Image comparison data
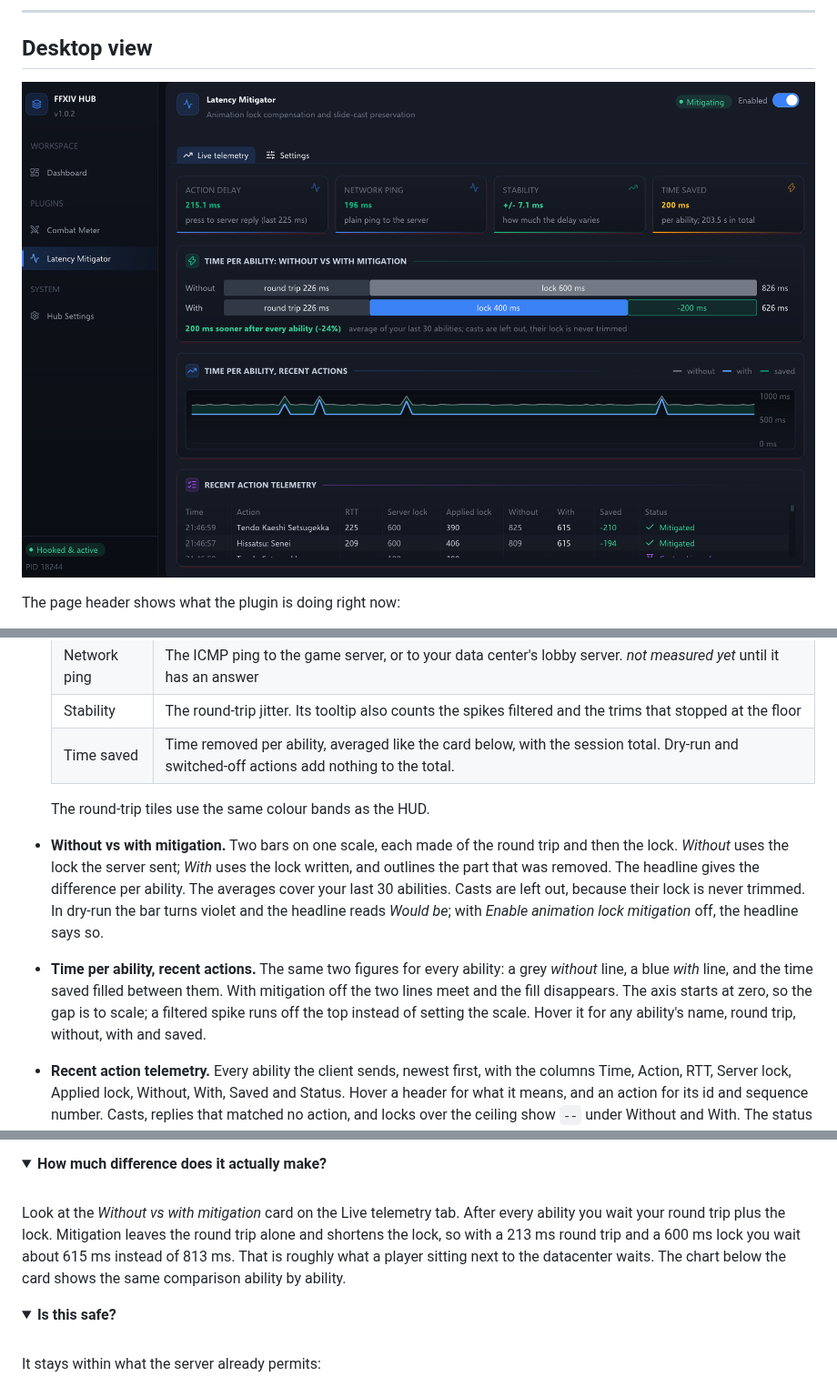
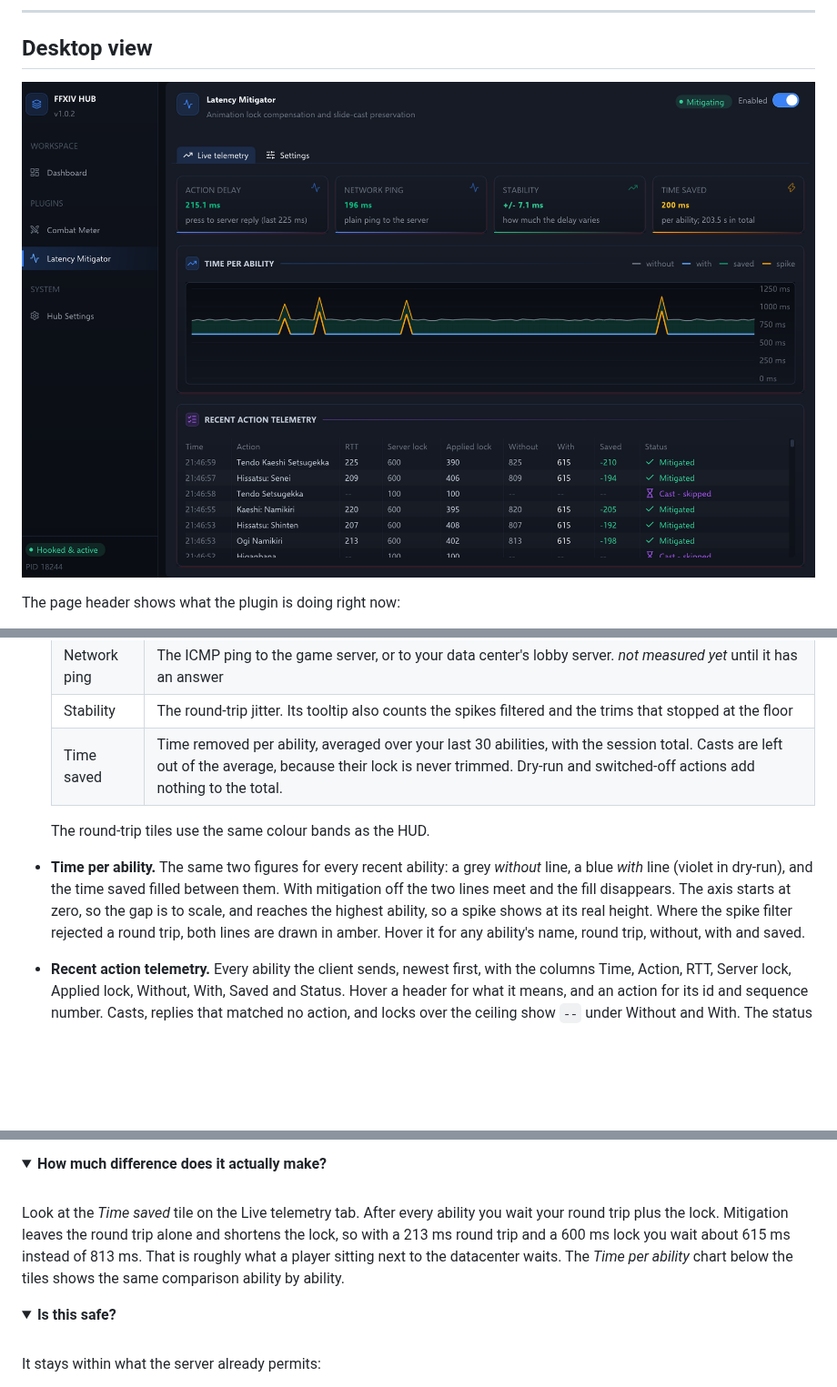
Before and after one commit to mgauna-ar/ffxiv-hub, a Markdown page: plugins/latency_mitigator/README.md, 3 parts joined by grey strips. Shown at 91% size. Drawn GitHub-style; pictures changed too: docs/images/latency-view.png; folded sections open; blank space fills up the shorter version.

```diff
--- a/plugins/latency_mitigator/README.md
+++ b/plugins/latency_mitigator/README.md
@@ -176,20 +176,15 @@ with mitigation:     round trip + applied lock   213 + 402 = 615 ms
   | Action delay | The latest smoothed action round trip, with the last raw sample below it |
   | Network ping | The ICMP ping to the game server, or to your data center's lobby server. *not measured yet* until it has an answer |
   | Stability | The round-trip jitter. Its tooltip also counts the spikes filtered and the trims that stopped at the floor |
-  | Time saved | Time removed per ability, averaged like the card below, with the session total. Dry-run and switched-off actions add nothing to the total. |
+  | Time saved | Time removed per ability, averaged over your last 30 abilities, with the session total. Casts are left out of the average, because their lock is never trimmed. Dry-run and switched-off actions add nothing to the total. |
 
   The round-trip tiles use the same colour bands as the HUD.
-- **Without vs with mitigation.** Two bars on one scale, each made of the round trip and
-  then the lock. *Without* uses the lock the server sent; *With* uses the lock written,
-  and outlines the part that was removed. The headline gives the difference per ability.
-  The averages cover your last 30 abilities. Casts are left out, because their lock is
-  never trimmed. In dry-run the bar turns violet and the headline reads *Would be*; with
-  *Enable animation lock mitigation* off, the headline says so.
-- **Time per ability, recent actions.** The same two figures for every ability: a grey
-  *without* line, a blue *with* line, and the time saved filled between them. With
-  mitigation off the two lines meet and the fill disappears. The axis starts at zero, so
-  the gap is to scale; a filtered spike runs off the top instead of setting the scale.
-  Hover it for any ability's name, round trip, without, with and saved.
+- **Time per ability.** The same two figures for every recent ability: a grey *without*
+  line, a blue *with* line (violet in dry-run), and the time saved filled between them.
+  With mitigation off the two lines meet and the fill disappears. The axis starts at
+  zero, so the gap is to scale, and reaches the highest ability, so a spike shows at its
+  real height. Where the spike filter rejected a round trip, both lines are drawn in
+  amber. Hover it for any ability's name, round trip, without, with and saved.
 - **Recent action telemetry.** Every ability the client sends, newest first, with the
   columns Time, Action, RTT, Server lock, Applied lock, Without, With, Saved and Status.
   Hover a header for what it means, and an action for its id and sequence number. Casts,
@@ -293,11 +288,11 @@ action feed as *Dry-run (not applied)*, but nothing is written to game memory.
 
 <br>
 
-Look at the *Without vs with mitigation* card on the Live telemetry tab. After every
-ability you wait your round trip plus the lock. Mitigation leaves the round trip alone and
-shortens the lock, so with a 213 ms round trip and a 600 ms lock you wait about 615 ms
-instead of 813 ms. That is roughly what a player sitting next to the datacenter waits.
-The chart below the card shows the same comparison ability by ability.
+Look at the *Time saved* tile on the Live telemetry tab. After every ability you wait
+your round trip plus the lock. Mitigation leaves the round trip alone and shortens the
+lock, so with a 213 ms round trip and a 600 ms lock you wait about 615 ms instead of
+813 ms. That is roughly what a player sitting next to the datacenter waits. The *Time
+per ability* chart below the tiles shows the same comparison ability by ability.
 
 </details>
 
```
Also changed, not shown: README.md (+1 -1 lines), plugins/latency_mitigator/AGENTS.md (+1 -1 lines), 3 other files.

• _WORK TO COMPLETE_: Write out the data precisely as given, excluding the pictures.

• _RESULT_:
Before and after one commit to mgauna-ar/ffxiv-hub, a Markdown page: plugins/latency_mitigator/README.md, 3 parts joined by grey strips. Shown at 91% size. Drawn GitHub-style; pictures changed too: docs/images/latency-view.png; folded sections open; blank space fills up the shorter version.

```diff
--- a/plugins/latency_mitigator/README.md
+++ b/plugins/latency_mitigator/README.md
@@ -176,20 +176,15 @@ with mitigation:     round trip + applied lock   213 + 402 = 615 ms
   | Action delay | The latest smoothed action round trip, with the last raw sample below it |
   | Network ping | The ICMP ping to the game server, or to your data center's lobby server. *not measured yet* until it has an answer |
   | Stability | The round-trip jitter. Its tooltip also counts the spikes filtered and the trims that stopped at the floor |
-  | Time saved | Time removed per ability, averaged like the card below, with the session total. Dry-run and switched-off actions add nothing to the total. |
+  | Time saved | Time removed per ability, averaged over your last 30 abilities, with the session total. Casts are left out of the average, because their lock is never trimmed. Dry-run and switched-off actions add nothing to the total. |
 
   The round-trip tiles use the same colour bands as the HUD.
-- **Without vs with mitigation.** Two bars on one scale, each made of the round trip and
-  then the lock. *Without* uses the lock the server sent; *With* uses the lock written,
-  and outlines the part that was removed. The headline gives the difference per ability.
-  The averages cover your last 30 abilities. Casts are left out, because their lock is
-  never trimmed. In dry-run the bar turns violet and the headline reads *Would be*; with
-  *Enable animation lock mitigation* off, the headline says so.
-- **Time per ability, recent actions.** The same two figures for every ability: a grey
-  *without* line, a blue *with* line, and the time saved filled between them. With
-  mitigation off the two lines meet and the fill disappears. The axis starts at zero, so
-  the gap is to scale; a filtered spike runs off the top instead of setting the scale.
-  Hover it for any ability's name, round trip, without, with and saved.
+- **Time per ability.** The same two figures for every recent ability: a grey *without*
+  line, a blue *with* line (violet in dry-run), and the time saved filled between them.
+  With mitigation off the two lines meet and the fill disappears. The axis starts at
+  zero, so the gap is to scale, and reaches the highest ability, so a spike shows at its
+  real height. Where the spike filter rejected a round trip, both lines are drawn in
+  amber. Hover it for any ability's name, round trip, without, with and saved.
 - **Recent action telemetry.** Every ability the client sends, newest first, with the
   columns Time, Action, RTT, Server lock, Applied lock, Without, With, Saved and Status.
   Hover a header for what it means, and an action for its id and sequence number. Casts,
@@ -293,11 +288,11 @@ action feed as *Dry-run (not applied)*, but nothing is written to game memory.
 
 <br>
 
-Look at the *Without vs with mitigation* card on the Live telemetry tab. After every
-ability you wait your round trip plus the lock. Mitigation leaves the round trip alone and
-shortens the lock, so with a 213 ms round trip and a 600 ms lock you wait about 615 ms
-instead of 813 ms. That is roughly what a player sitting next to the datacenter waits.
-The chart below the card shows the same comparison ability by ability.
+Look at the *Time saved* tile on the Live telemetry tab. After every ability you wait
+your round trip plus the lock. Mitigation leaves the round trip alone and shortens the
+lock, so with a 213 ms round trip and a 600 ms lock you wait about 615 ms instead of
+813 ms. That is roughly what a player sitting next to the datacenter waits. The *Time
+per ability* chart below the tiles shows the same comparison ability by ability.
 
 </details>
 
```
Also changed, not shown: README.md (+1 -1 lines), plugins/latency_mitigator/AGENTS.md (+1 -1 lines), 3 other files.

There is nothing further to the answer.